▸ **EXTRACTED MATERIAL**:
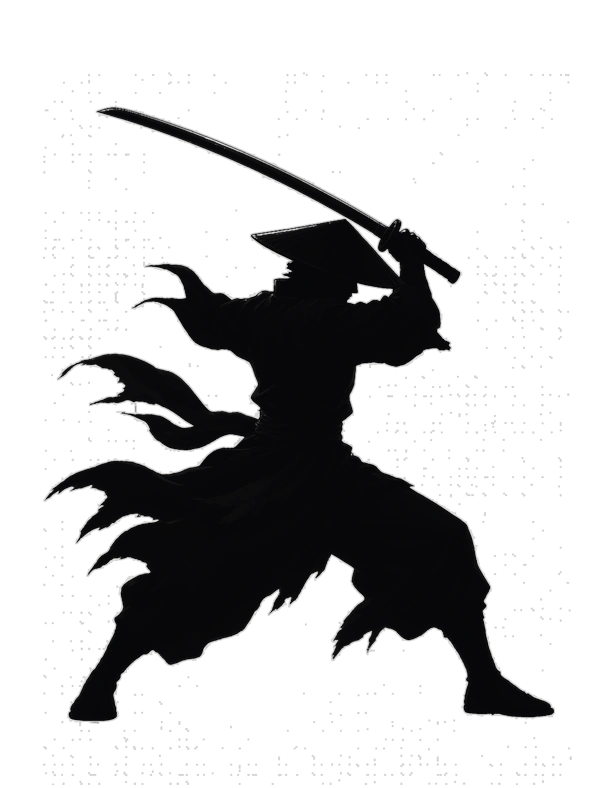
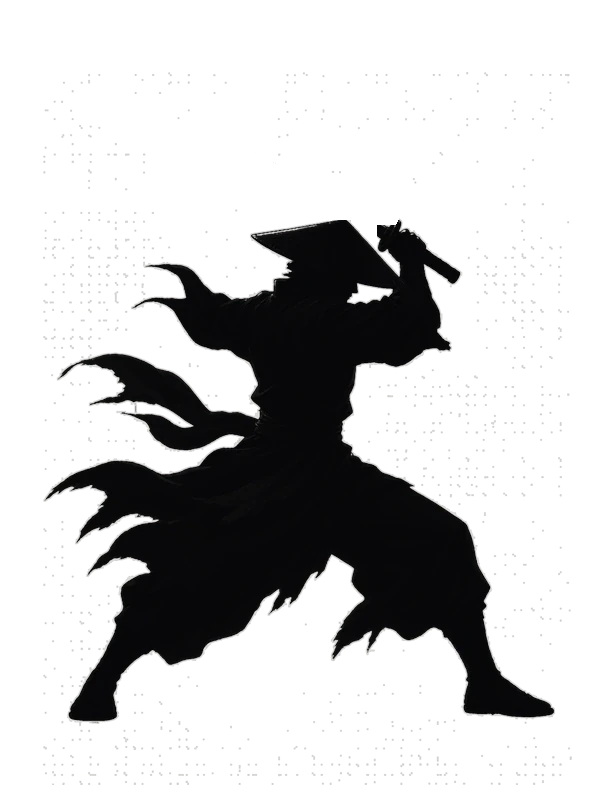
feat(spar): 演武台還原 2D 剪影水墨，兵器剪影跟裝備 EA0.46.0
- 還原 #88／#89（演武台 v4 同重畫素材），返返 AI 剪影主角、敵人同千燈鎮長卷
- 主角剪影逐格擦走原本畫死嘅刀（scripts/art/strip_hero_blade.py）
- 引擎按裝備欄畫兵器剪影：劍、刀、槍、棍、鞭、弓、暗器（空手唔畫），
  掛喺每格握點、沿該格揮擊方向（HERO_WEAPON_GRIPS），待機隨呼吸輕晃；
  拖墨軌跡跟兵器長度
- 拎走舊「揮擊時淡疊分層手臂」

Claude-Session: https://claude.ai/code/session_01GsCU8xUdSu1ojNzfMHx3eE

Changed region(s): [[0.1542, 0.1218, 0.6477, 0.3046]]

diff --git a/src/spar/engine.ts b/src/spar/engine.ts
@@ -30,11 +30,12 @@ import {
   HERO_ATK_FRAMES,
   HERO_LAYERS,
   SILHOUETTE_DESIGN_H,
+  HERO_WEAPON_GRIPS,
+  WEAPON_SIL_LENGTH,
   attackFrameIndex,
   drawSilhouetteSprite,
   walkFrameIndex,
   weaponFromKind,
-  weaponTipLocal,
 } from './silhouetteDraw';
 import { AnimDirector, type DirectorSample } from './animDirector';
 
@@ -315,9 +316,10 @@ export class SparStage {
     this.bgFade = 0;
   }
 
-  /** 換武器（裝備欄轉武器時叫）；null＝空手。剪影模式只讀 def.src 推斷兵種。 */
-  setWeapon(def: WeaponSpriteDef | null, _img: HTMLImageElement | null) {
+  /** 換武器（裝備欄轉武器時叫）；null＝空手。兵器剪影掛喺每格握點（HERO_WEAPON_GRIPS）。 */
+  setWeapon(def: WeaponSpriteDef | null, img: HTMLImageElement | null) {
     this.weaponDef = def;
+    this.images.weapon = def ? img : null;
   }
 
   /** 減少動態：保留「行過去打敵人」核心觀感，關掉震屏／粒子 */
@@ -733,17 +735,21 @@ export class SparStage {
       // A：揀全身幀（行路／揮擊／待機）——永遠先畫，確保主角可見
       let heroImg: CanvasImageSource = this.images.heroIdle;
       let part: { w: number; h: number; dx: number; dy: number } = HERO_SIL.idle;
+      let frameKey = 'idle';
       if (striking && this.images.heroAtk && this.images.heroAtk.length >= 3) {
         const fi = attackFrameIndex(at, this.attackClipNow().dur);
         heroImg = this.images.heroAtk[fi] ?? this.images.heroAttack;
         part = HERO_ATK_FRAMES[fi] ?? HERO_SIL.attack;
+        frameKey = this.images.heroAtk[fi] ? `atk-${fi}` : 'attack';
       } else if (striking) {
         heroImg = this.images.heroAttack;
         part = HERO_SIL.attack;
+        frameKey = 'attack';
       } else if (this.images.heroWalk && this.images.heroWalk.length >= 4 && (this.directorSample?.walkMul ?? 1) > 0.15) {
         const fi = walkFrameIndex(this.walkT);
         heroImg = this.images.heroWalk[fi] ?? this.images.heroIdle;
         part = HERO_WALK_FRAMES[fi] ?? HERO_SIL.idle;
+        frameKey = this.images.heroWalk[fi] ? `walk-${fi}` : 'idle';
       }
 
       ctx.save();
@@ -759,47 +765,27 @@ export class SparStage {
         dy: part.dy,
       });
 
-      // C：全身幀已帶臂／武器；舊分層臂只喺揮擊極淡疊一層（避免蓋過新剪影）
-      if (this.images.layerArm && striking && (this.directorSample?.phase === 'strike')) {
-        try {
-          const shoulder = this.rig.shoulderSocket;
-          ctx.save();
-          ctx.translate(shoulder.x * g.k, shoulder.y * g.k);
-          ctx.rotate((arm.rot + wep.rot * 0.35) * DEG);
-          drawSilhouetteSprite(ctx, this.images.layerArm, {
-            k: g.k * 0.95,
-            w: HERO_LAYERS.arm.w,
-            h: HERO_LAYERS.arm.h,
-            dx: HERO_LAYERS.arm.dx,
-            dy: HERO_LAYERS.arm.dy,
-            alpha: striking ? 0.85 : 0.45,
-          });
-          void head;
-          if (this.images.weapon && this.weaponDef) {
-            const grip = this.rig.gripSocket;
-            ctx.save();
-            ctx.translate(grip.x * g.k * 0.85, grip.y * g.k * 0.85);
-            ctx.rotate(wep.rot * DEG);
-            const wd = this.weaponDef;
-            ctx.drawImage(
-              toInkSilhouette(this.images.weapon),
-              -wd.grip.x * g.k * 0.55,
-              -wd.grip.y * g.k * 0.55,
-              wd.w * g.k * 0.55,
-              wd.h * g.k * 0.55,
-            );
-            ctx.restore();
-          }
-          ctx.restore();
-        } catch {
-          /* 分層失敗唔影響全身幀 */
-        }
+      // 兵器剪影：掛喺呢格握點，沿該格揮擊方向；空手唔畫（拖墨用拳風距離）
+      void arm;
+      void head;
+      const gripDef = HERO_WEAPON_GRIPS[frameKey] ?? HERO_WEAPON_GRIPS.idle!;
+      const gx = (gripDef.x + HERO_SIL.idle.dx) * g.k;
+      const gy = (gripDef.y + HERO_SIL.idle.dy) * g.k;
+      // 待機時兵器隨呼吸輕晃
+      const ang = gripDef.angle * DEG + (striking ? wep.rot * DEG * 0.15 : Math.sin(this.idleT * 2.2) * 0.03);
+      const len = (WEAPON_SIL_LENGTH[weaponKind] ?? WEAPON_SIL_LENGTH.fist!) * g.k;
+      if (this.images.weapon && this.weaponDef) {
+        const wd = this.weaponDef;
+        const s = len / Math.max(1, wd.tip.y - wd.grip.y);
+        ctx.save();
+        ctx.translate(gx, gy);
+        ctx.rotate(ang - Math.PI / 2);
+        ctx.drawImage(toInkSilhouette(this.images.weapon), -wd.grip.x * s, -wd.grip.y * s, wd.w * s, wd.h * s);
+        ctx.restore();
       }
 
       ctx.save();
-      ctx.rotate(arm.rot * DEG * 0.35);
-      ctx.rotate(wep.rot * DEG * 0.25);
-      const local = weaponTipLocal(weaponKind, g.k);
+      const local = { x: gx + Math.cos(ang) * len, y: gy + Math.sin(ang) * len };
       const m = ctx.getTransform();
       const tip = {
         x: (m.a * local.x + m.c * local.y + m.e) / this.dpr,

diff --git a/src/spar/silhouetteDraw.ts b/src/spar/silhouetteDraw.ts
@@ -44,6 +44,34 @@ export const HERO_LAYERS = {
   arm: { src: `${SIL_LAYERS}hero-arm.webp`, w: 161, h: 220, dx: -28, dy: -24 },
 } as const;
 
+/**
+ * 每格主角握點（剪影位圖像素；腳底錨點 (308, 788)）同兵器方向（度，0＝向右，順時針正）。
+ * 主角剪影已擦走原本畫死嘅刀，兵器剪影由引擎按裝備欄畫返上去（劍／刀／槍／棍／鞭／弓／暗器）。
+ */
+export const HERO_WEAPON_GRIPS: Readonly<Record<string, { x: number; y: number; angle: number }>> = {
+  idle: { x: 398, y: 490, angle: 37.9 },
+  'walk-0': { x: 398, y: 494, angle: 37.3 },
+  'walk-1': { x: 430, y: 468, angle: 37.8 },
+  'walk-2': { x: 398, y: 494, angle: 37.3 },
+  'walk-3': { x: 406, y: 497, angle: 38.2 },
+  attack: { x: 425, y: 262, angle: -154.2 },
+  'atk-0': { x: 422, y: 260, angle: -156.7 },
+  'atk-1': { x: 425, y: 262, angle: -154.2 },
+  'atk-2': { x: 512, y: 349, angle: 19.4 },
+};
+
+/** 兵器剪影長度：握點到尖（剪影設計單位，主角全高 788）；空手用嚟計拳風拖墨 */
+export const WEAPON_SIL_LENGTH: Readonly<Record<string, number>> = {
+  sword: 240,
+  blade: 230,
+  spear: 400,
+  staff: 380,
+  whip: 300,
+  bow: 210,
+  hidden: 110,
+  fist: 60,
+};
+
 /** 鋒尖相對腳底（設計單位）——拖墨軌用 */
 export function weaponTipLocal(_weapon: string, k: number): { x: number; y: number } {
   return { x: 210 * k, y: -420 * k };

diff --git a/tests/version.test.ts b/tests/version.test.ts
@@ -2,8 +2,8 @@ import { describe, expect, it } from 'vitest';
 import { APP_VERSION, APP_VERSION_LABEL } from '../src/version';
 
 describe('app version', () => {
-  it('exposes Early Access release EA0.44.1', () => {
-    expect(APP_VERSION).toBe('EA0.44.1');
-    expect(APP_VERSION_LABEL).toContain('EA0.44.1');
+  it('exposes Early Access release EA0.46.0', () => {
+    expect(APP_VERSION).toBe('EA0.46.0');
+    expect(APP_VERSION_LABEL).toContain('EA0.46.0');
   });
 });

diff --git a/src/version.ts b/src/version.ts
@@ -8,6 +8,6 @@
  *
  * 每次合併可遊玩改動時，按改變幅度升一檔，並同步改本檔與 package.json。
  */
-export const APP_VERSION = 'EA0.44.1';
+export const APP_VERSION = 'EA0.46.0';
 
 export const APP_VERSION_LABEL = `版本 ${APP_VERSION}`;

diff --git a/scripts/art/strip_hero_blade.py b/scripts/art/strip_hero_blade.py
@@ -1,0 +1,41 @@
+#!/usr/bin/env python3
+"""
+演武台主角剪影：擦走原本畫死喺每格嘅刀，等引擎按裝備欄畫返唔同兵器剪影。
+
+每格：沿「護手→刀尖」折線開一條帶，帶內只擦幼部分（形態學 opening 之後唔屬於身體嘅像素），手同身保留。
+握點同方向同步寫喺 src/spar/silhouetteDraw.ts 嘅 HERO_WEAPON_GRIPS（改呢度要一齊改嗰度）。
+重跑冇副作用（已擦嘅位置冇嘢再擦）。用法：python3 scripts/art/strip_hero_blade.py
+"""
+import json
+import numpy as np
+from PIL import Image, ImageDraw
+from scipy import ndimage as ndi
+import os
+B=os.path.join(os.path.dirname(__file__), '..', '..', 'public', 'ink', 'spar', 'sil') + '/'
+# (擦除折線：護手→刀尖, 握點, 角度方向點)
+F={
+ 'hero-idle.webp':([(405,497),(575,628)],(398,490),(575,628)),
+ 'frames/hero-walk-0.webp':([(405,500),(574,628)],(398,494),(574,628)),
+ 'frames/hero-walk-2.webp':([(405,500),(574,628)],(398,494),(574,628)),
+ 'frames/hero-walk-3.webp':([(414,503),(576,631)],(406,497),(576,631)),
+ 'frames/hero-walk-1.webp':([(425,418),(455,378),(496,322)],(430,468),(600,600)),
+ 'hero-attack.webp':([(392,232),(300,192),(200,145),(90,100)],(425,262),(90,100)),
+ 'frames/hero-atk-0.webp':([(383,231),(289,188),(190,145),(92,118)],(422,260),(92,118)),
+ 'frames/hero-atk-1.webp':([(392,232),(300,192),(200,145),(90,100)],(425,262),(90,100)),
+ 'frames/hero-atk-2.webp':([(527,353),(572,370)],(512,349),(600,380)),
+}
+out={}
+for f,(pts,grip,aim) in F.items():
+    im=Image.open(B+f).convert('RGBA'); a=np.asarray(im).copy()
+    M=a[...,3]>60
+    band=Image.new('L',im.size,0); dr=ImageDraw.Draw(band)
+    dr.line(pts,fill=255,width=30,joint='curve')
+    e=pts[-1]; dr.ellipse([e[0]-16,e[1]-16,e[0]+16,e[1]+16],fill=255)
+    band=np.asarray(band)>0
+    op=ndi.binary_opening(M, structure=np.ones((13,13)))
+    kill=band & ~op
+    a[kill,3]=0
+    Image.fromarray(a,'RGBA').save(B+f,'WEBP',quality=90,method=6)
+    ang=float(np.degrees(np.arctan2(aim[1]-grip[1],aim[0]-grip[0])))
+    out[f.split('/')[-1].replace('.webp','')]={'grip':list(grip),'angle':round(ang,1)}
+print(json.dumps(out,ensure_ascii=False))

▸ **TRY IT**: Please output the lines of the listing above that fall in the stretch from the one with "grip = this.rig.gripSocket;" through the one with "WEAPON_SIL_LENGTH.fist!) * g.k;", exactly and only those.

▸ **SOLUTION TO THIS EXERCISE**:
-            const grip = this.rig.gripSocket;
-            ctx.save();
-            ctx.translate(grip.x * g.k * 0.85, grip.y * g.k * 0.85);
-            ctx.rotate(wep.rot * DEG);
-            const wd = this.weaponDef;
-            ctx.drawImage(
-              toInkSilhouette(this.images.weapon),
-              -wd.grip.x * g.k * 0.55,
-              -wd.grip.y * g.k * 0.55,
-              wd.w * g.k * 0.55,
-              wd.h * g.k * 0.55,
-            );
-            ctx.restore();
-          }
-          ctx.restore();
-        } catch {
-          /* 分層失敗唔影響全身幀 */
-        }
+      // 兵器剪影：掛喺呢格握點，沿該格揮擊方向；空手唔畫（拖墨用拳風距離）
+      void arm;
+      void head;
+      const gripDef = HERO_WEAPON_GRIPS[frameKey] ?? HERO_WEAPON_GRIPS.idle!;
+      const gx = (gripDef.x + HERO_SIL.idle.dx) * g.k;
+      const gy = (gripDef.y + HERO_SIL.idle.dy) * g.k;
+      // 待機時兵器隨呼吸輕晃
+      const ang = gripDef.angle * DEG + (striking ? wep.rot * DEG * 0.15 : Math.sin(this.idleT * 2.2) * 0.03);
+      const len = (WEAPON_SIL_LENGTH[weaponKind] ?? WEAPON_SIL_LENGTH.fist!) * g.k;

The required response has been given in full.